Papadopoulos' claims in recent weeks present a starkly different message than what was heard one month ago from Thomas Breen, who represented Papadopoulos for his criminal proceedings. Breen made no mention of any set up during Papadopoulos' sentencing, describing his client as naïve and stating that "the danger of dealing with Russia is not that obvious."

In addition to Papadopoulos, congressional Republicans have charged that the FBI and the Justice Department used information from the opposition research dossier on Trump and Russia — paid for by Democrats — to illicitly obtain a foreign surveillance on Page, another former Trump campaign adviser.

Democrats say that congressional Republicans are using their investigation as a way to undercut the Mueller probe and to protect Trump.

Still, they are likely to have their own questions about Papadopoulos' interactions with Mifsud — and whether he told anyone on the campaign about them.

Papadopoulos told CNN's Jake Tapper last month that he did not recall sharing the information from Mifsud with anyone on the Trump campaign, though he did not completely shut the door on the possibility.

"As far as I remember, I absolutely did not share this information with anyone on the campaign," Papadopoulos said, adding, "I might have, but I have no recollection of doing so. I can't guarantee.
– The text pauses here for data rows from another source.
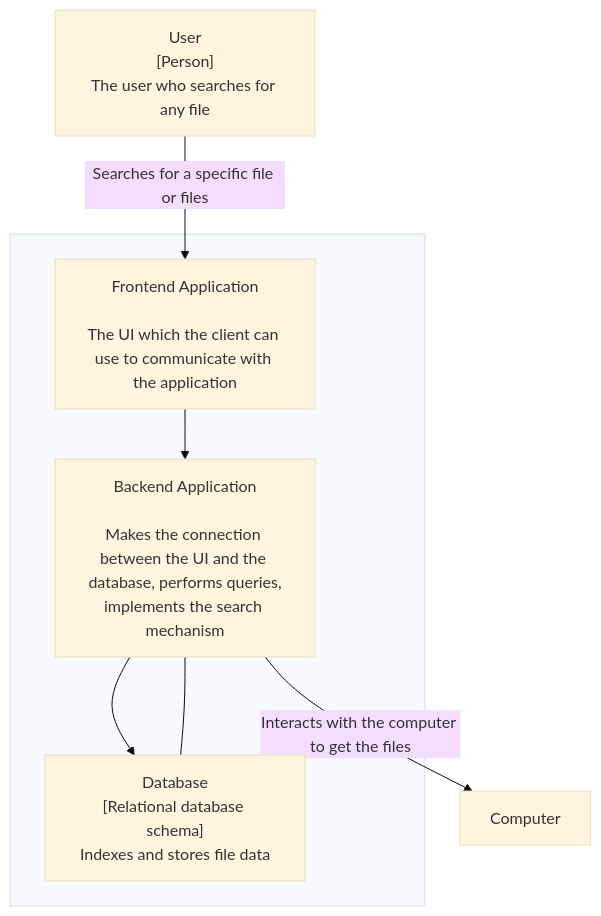
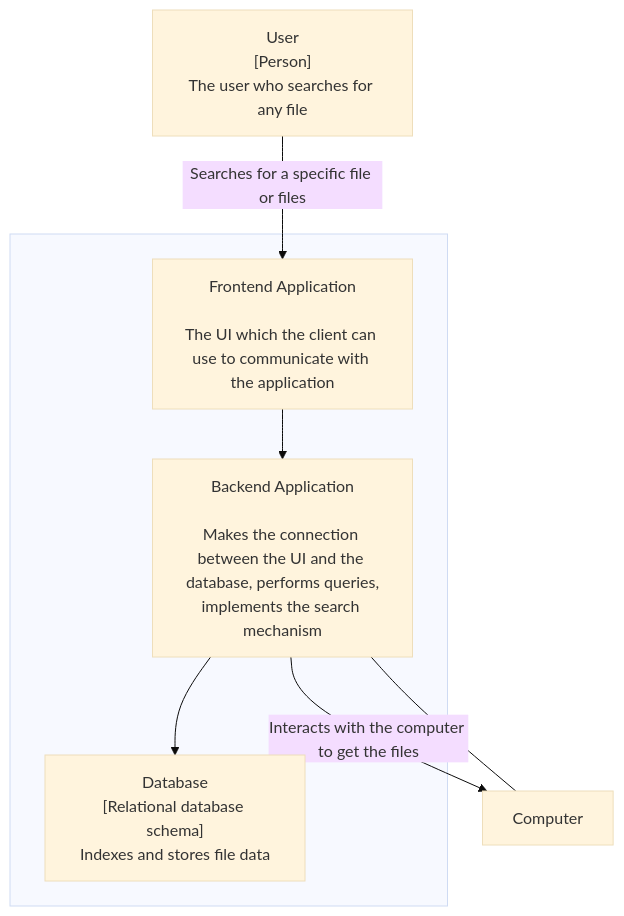
The second of 2 diagrams in ARCHITECTURE.md (moldovanolimpiu/File-Search-Engine), drawn with Mermaid (base theme) before and after one commit.

````diff
--- a/ARCHITECTURE.md
+++ b/ARCHITECTURE.md
@@ -14,16 +14,16 @@
 ``` mermaid
 
 flowchart TD
     subgraph Group1[" "]
         A
         B
         C
     end
     D["User\n[Person]\nThe user who searches for any file"] -->|Searches for a specific file or files| C
     C["Frontend Application\n\nThe UI which the client can use to communicate with the application"] --> A["Backend Application\n\nMakes the connection between the UI and the database, performs queries,
 implements the search mechanism"]
     A --> B["Database\n[Relational database schema]\nIndexes and stores file data"]
     A -->|Interacts with the computer to get the files| E["Computer"]
-    A --- B
+    A --- E
 
 ```
````
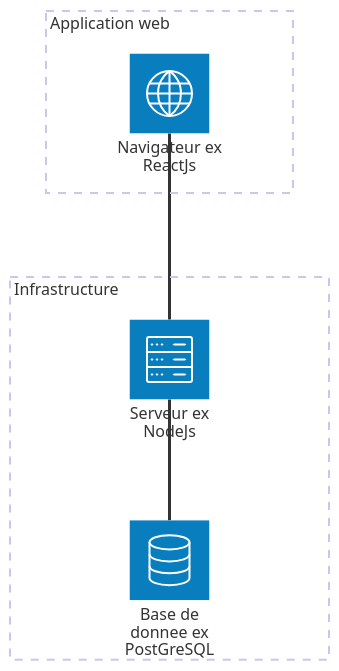
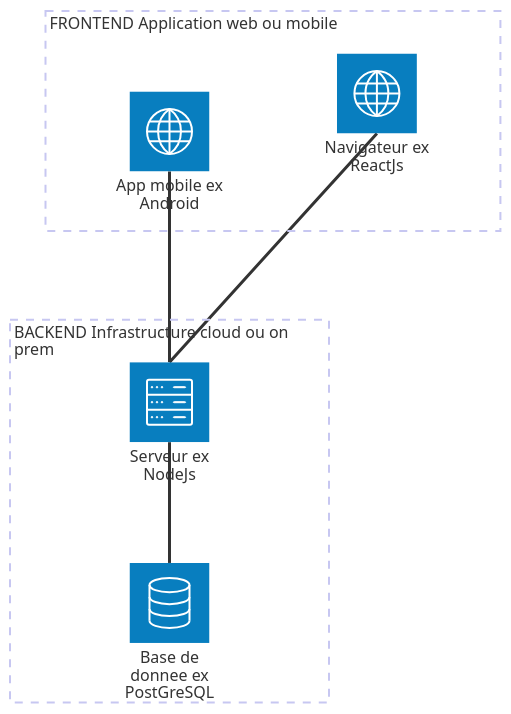
The diagram in lunch-talks/README.md (Yeeso-fr/squad-animation-public), drawn with Mermaid before and after one commit.

Commit message:
maj mermaid

````diff
--- a/lunch-talks/README.md
+++ b/lunch-talks/README.md
@@ -22,13 +22,15 @@
 ```mermaid
 architecture-beta
-    group api[Application web]
-    group infra[Infrastructure]
+    group api[FRONTEND Application web ou mobile]
+    group infra[BACKEND Infrastructure cloud ou on prem]
 
 
     service db(database)[Base de donnee ex PostGreSQL] in infra
     service server(server)[Serveur ex NodeJs] in infra
     service browser(internet)[Navigateur ex ReactJs] in api
+    service smartphone(internet)[App mobile ex Android] in api
 
     server:B -- T:db
     browser:B -- T:server
+    smartphone:B -- T:server
 ```
````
All I can say is, my memory is telling me that I never shared it with anyone on the campaign."

While Papadopoulos hasn't testified before any of the congressional committees that investigated Trump and Russia over the past two years, his wife Simona Mangiante Papadopoulos spoke privately to House Intelligence Committee Democrats over the summer. Democrats on that committee have expressed an interest in speaking to Papadopoulos as well.

The-CNN-Wire ™ & © 2019 Cable News Network, Inc., a Time Warner Company. All rights reserved.